Women have served in the United States Army since 1775 and remain an invaluable and essential part of the Army today. As of October 31, 2022, there were 1,019 women serving within the Active Component infantry, armor, and field artillery branches.
By 1986, 14 states had already declared March as Women’s History Month. This momentum and state-by-state action was used as the rational to lobby Congress to declare the entire month of March as National Women’s History Month. In 1987, Congress declared March as National Women’s History Month in perpetuity. A special Presidential Proclamation is issued every year which honors the extraordinary achievements of American women.
Recently, the U.S. Army raised its enlistment bonus to $50,000 for qualified individuals who enlist for a six-year active duty commitment. For some high priority specialties, the Army is offering career-based incentives that range from $1,000 up to $40,000.
Aside from the career-based bonuses, there are “quick ship” bonuses for those who are prepared to head to Basic Combat Training within 90 days of up to $25,000. As part of the Army Civilian Acquired Skills Program, foreign language skills can be worth up to $40,000 for certain career paths.
The Army also has a two-year enlistment option for 84 different career fields, ranging from infantry and combat engineers to paralegals and aviation operations specialists. Those who choose the two-year plan will serve two years full-time on active duty and then two years in the Army Reserve. Officials say this shorter enlistment opportunity allows individuals the ability to see if the Army is a good fit for them without immediately committing to a three- or six-year enlistment.

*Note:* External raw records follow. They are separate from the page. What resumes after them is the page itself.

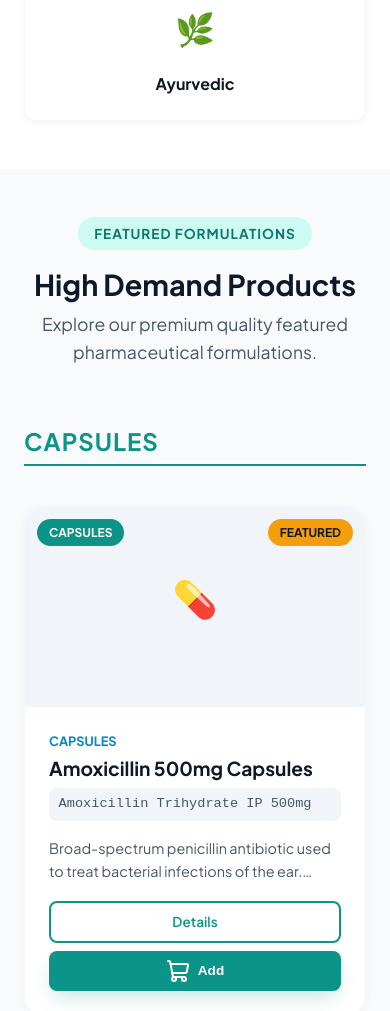
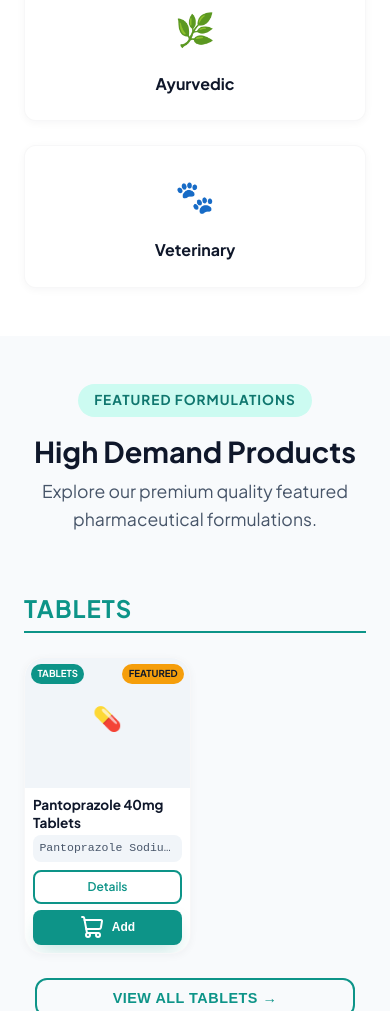
Before and after one commit to Nitinaasingh1212/MSP-2, a website: page MSP-main/index.html in a window 390 px wide. Shown: the part 2840-3851 px from the top of the page. Drawn offline with nearby package versions, Linux system fonts and the light colour scheme; no server answers.

Commit message:
Make homepage divisions dynamic, update category priorities, and change mobile product grid to 2 columns

```diff
--- a/MSP-main/css/responsive.css
+++ b/MSP-main/css/responsive.css
@@ -198,12 +198,64 @@
   }
 
   .products-grid {
-    grid-template-columns: 1fr;
+    grid-template-columns: repeat(2, 1fr) !important;
+    gap: 0.5rem !important;
   }
 
-  .product-footer {
-    flex-direction: column;
-    gap: 0.5rem;
+  .products-grid .product-image-container {
+    height: 130px !important;
+  }
+
+  .products-grid .product-tag,
+  .products-grid .product-badge-featured {
+    font-size: 0.6rem !important;
+    padding: 0.15rem 0.4rem !important;
+    top: 6px !important;
+  }
+  .products-grid .product-tag {
+    left: 6px !important;
+  }
+  .products-grid .product-badge-featured {
+    right: 6px !important;
+  }
+
+  .products-grid .product-content {
+    padding: 0.5rem !important;
+  }
+
+  .products-grid .product-category {
+    display: none !important;
+  }
+
+  .products-grid .product-title {
+    font-size: 0.85rem !important;
+    margin-bottom: 0.25rem !important;
+    height: 2.6em !important;
+    display: -webkit-box !important;
+    -webkit-line-clamp: 2 !important;
+    -webkit-box-orient: vertical !important;
+    overflow: hidden !important;
+    line-height: 1.3 !important;
+  }
+
+  .products-grid .product-composition {
+    font-size: 0.72rem !important;
+    padding: 0.25rem 0.4rem !important;
+    margin-bottom: 0.5rem !important;
+  }
+
+  .products-grid .product-desc {
+    display: none !important;
+  }
+
+  .products-grid .product-footer {
+    flex-direction: column !important;
+    gap: 0.35rem !important;
+  }
+
+  .products-grid .product-footer .btn {
+    padding: 0.35rem 0.5rem !important;
+    font-size: 0.75rem !important;
   }
 
   .logo-text {
--- a/MSP-main/js/filters.js
+++ b/MSP-main/js/filters.js
@@ -276,7 +276,7 @@ function applyFiltersAndRender() {
   const filtered = getFilteredProducts();
 
   // Define core categories to prioritize in display order
-  const CATEGORY_ORDER = ["Capsules", "Injections", "Syrups", "Tablets", "Veterinary"];
+  const CATEGORY_ORDER = ["Tablets", "Capsules", "Syrups", "Injections", "Ayurvedic"];
 
   // Find all unique categories represented in the filtered products list
   const representedCategories = [...new Set(filtered.map(p => p.category))];
--- a/MSP-main/js/products.js
+++ b/MSP-main/js/products.js
@@ -249,6 +249,53 @@ document.addEventListener("DOMContentLoaded", async () => {
 
   // 1. HOME PAGE RENDERING
   if (isIndex) {
+    // Render categories dynamically on homepage
+    const homepageCategories = document.getElementById("homepageCategories");
+    if (homepageCategories) {
+      try {
+        const categories = await fetchCategories();
+        homepageCategories.innerHTML = "";
+
+        // Prioritized emoji mapping function
+        function getCategoryEmoji(catName) {
+          const name = catName.toLowerCase().trim();
+          if (name.includes("tablet")) return "💊";
+          if (name.includes("capsule")) return "🧪";
+          if (name.includes("syrup")) return "🍷";
+          if (name.includes("injection")) return "💉";
+          if (name.includes("ayurvedic") || name.includes("herbal")) return "🌿";
+          if (name.includes("veterinary") || name.includes("animal")) return "🐾";
+          return "📦"; // Default
+        }
+
+        // Filter out inactive categories
+        const activeCats = categories.filter(c => c.status === "active" || c.status === true || c.status === "true");
+
+        // Define sorting order for homepage divisions
+        const HOME_CATEGORY_ORDER = ["Tablets", "Capsules", "Syrups", "Injections", "Ayurvedic"];
+
+        activeCats.sort((a, b) => {
+          const indexA = HOME_CATEGORY_ORDER.findIndex(cat => cat.toLowerCase() === a.name.toLowerCase());
+          const indexB = HOME_CATEGORY_ORDER.findIndex(cat => cat.toLowerCase() === b.name.toLowerCase());
+          const valA = indexA === -1 ? 999999 : indexA;
+          const valB = indexB === -1 ? 999999 : indexB;
+          return valA - valB;
+        });
+
+        activeCats.forEach(cat => {
+          const emoji = getCategoryEmoji(cat.name);
+          homepageCategories.innerHTML += `
+            <div class="category-card" onclick="window.location.href='/products/${cat.name.toLowerCase()}'">
+              <span class="category-card-icon">${emoji}</span>
+              <div class="category-card-name">${cat.name}</div>
+            </div>
+          `;
+        });
+      } catch (err) {
+        console.error("Error loading categories dynamically:", err);
+      }
+    }
+
     const featuredContainer = document.getElementById("featuredProductsContainer");
     if (featuredContainer) {
       const featured = await fetchFeaturedProducts();
@@ -257,7 +304,7 @@ document.addEventListener("DOMContentLoaded", async () => {
       } else {
         featuredContainer.innerHTML = "";
 
-        const CATEGORY_ORDER = ["Capsules", "Injections", "Syrups", "Tablets", "Veterinary"];
+        const CATEGORY_ORDER = ["Tablets", "Capsules", "Syrups", "Injections", "Ayurvedic"];
 
         // Find represented categories in featured products
         const representedCategories = [...new Set(featured.map(p => p.category))];
```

Additionally, the previous Department of Defense policy which mandated a COVID-19 vaccination for all incoming and current DoD members has been rescinded. Applicants enlisting into the US Army no longer have to agree to get vaccinated against COVID-19.